When you have backbone and spine problems, the pain can be quite unbearable. One of the best treatment options of back pain is massage therapy. Therapeutic back massage begins with you lying on your belly n top of a solid, comfortable surface. The massage techniques used are as follows:
- Whole hand effleurage
This is the technique of using the whole surfaces of the hands to stroke the back smoothly and rhythmically. Your therapist warms the massage oil in their hands and then applies a modest amount of it with whole hand effleurage. The stroking is done firmly, moving from the lower back upwards to the neck. Each complete motion is followed by circling around to the lower back area while applying gentle pressure. It can take between five to ten minutes.
- Heel of the hand effleurage
With this technique, the pressure applied is deeper as the area of contact is smaller. Your therapist works both hands in circles, beginning at the lower back area. The circular movement starts with an outward movement, the upwards before returning to the center. The hands progress slowly to the area of the upper back, taking up to five minutes.
- Effleurage with reinforced fingers
Your therapist stands on the side opposite to the part of the back they are working on. One hand is laid on top of the other at the lower back, and then they are pushed with the flats of the fingers away from the center line. Still maintaining this smooth motion, the fingers glide back towards the spine, gradually working up to the upper area of the back.
- Using reinforced thumb in stripping
Using the thumb, your therapist glides up the entire length of the muscles on either side of the spine that is sausage-shaped. While gliding, deep pressure is sustained and at the neck area it is lessened. The therapist glides from lower back to upper back slowly and deliberately, feeling for sensitive spots or knots. This stripping technique is applied three times on each side, while being alternated with the effleurage techniques.
- Using the reinforced middle finger to apply friction
This technique involves firm deep movements of the middle finger, which start at either sides of the lower spine and then move upwards. Each area is rubbed five times to apply friction, with deeper movements being applied over the sore or knotted spots.
- Forearm effleurage
Using the forearms, firm downwards pressure is applied. The arms are then moved closer to the head, up to the area just below the shoulder blades. Six strokes are applied this way. You should be prepared for possible lower back pain when the first stroke is applied.
- Trigger point release
The sustained pressure of the reinforced thumb is used for trigger point release. Guided by your pain, the therapist places the thumb over the knots or tender spots and then presses firmly while gradually increasing the pressure until the level of pain you experience is 6 or 7, on a scale of 1 to 10. This pressure is held and in about five seconds, the pain lowers to 4. Without stopping the pressure, the trigger point release is repeated.
Stripping and trigger point release are finally reinforced with the application of the first three effleurage techniques. Following the massage, you should have short walking breaks every thirty minutes after sitting or standing still. Frequent sipping of water is also recommended.

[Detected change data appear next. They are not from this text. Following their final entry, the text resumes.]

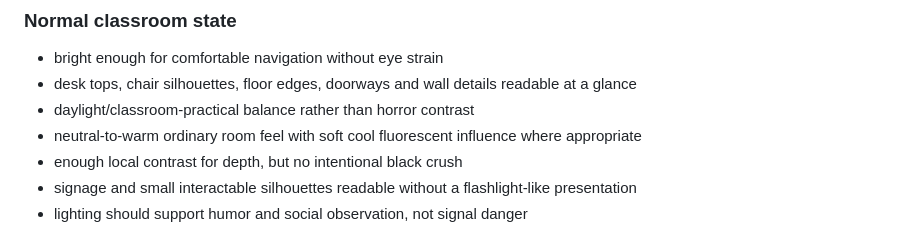
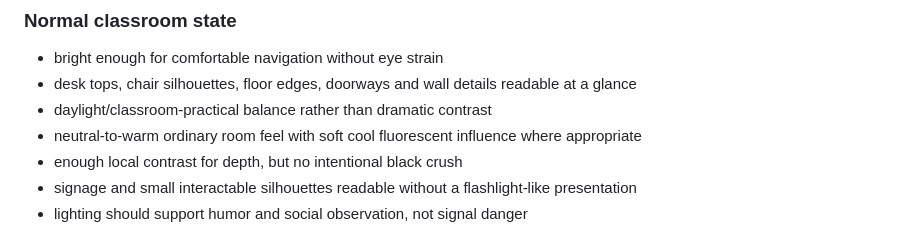
Before and after one commit to phambac2k701-blip/farm_pro_max, a Markdown page: docs/design/P202_ROOM_FOCUSED_STUDENT_SLICE.md, the part around the change. Drawn GitHub-style.

Commit message:
docs: remove retired-tone terminology

```diff
--- a/docs/design/P202_ROOM_FOCUSED_STUDENT_SLICE.md
+++ b/docs/design/P202_ROOM_FOCUSED_STUDENT_SLICE.md
@@ -93,7 +93,7 @@ No special-event beat is canon in this document.
 ### Normal classroom state
 - bright enough for comfortable navigation without eye strain
 - desk tops, chair silhouettes, floor edges, doorways and wall details readable at a glance
-- daylight/classroom-practical balance rather than horror contrast
+- daylight/classroom-practical balance rather than dramatic contrast
 - neutral-to-warm ordinary room feel with soft cool fluorescent influence where appropriate
 - enough local contrast for depth, but no intentional black crush
 - signage and small interactable silhouettes readable without a flashlight-like presentation
```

Author Bio – Eva Jackson writes professionally on therapies, plastic surgery, dental surgery and anesthetics. Her blogs and articles also cover such topics as arctic spas swim spas. She provides helpful insight into the medical and cosmetics world.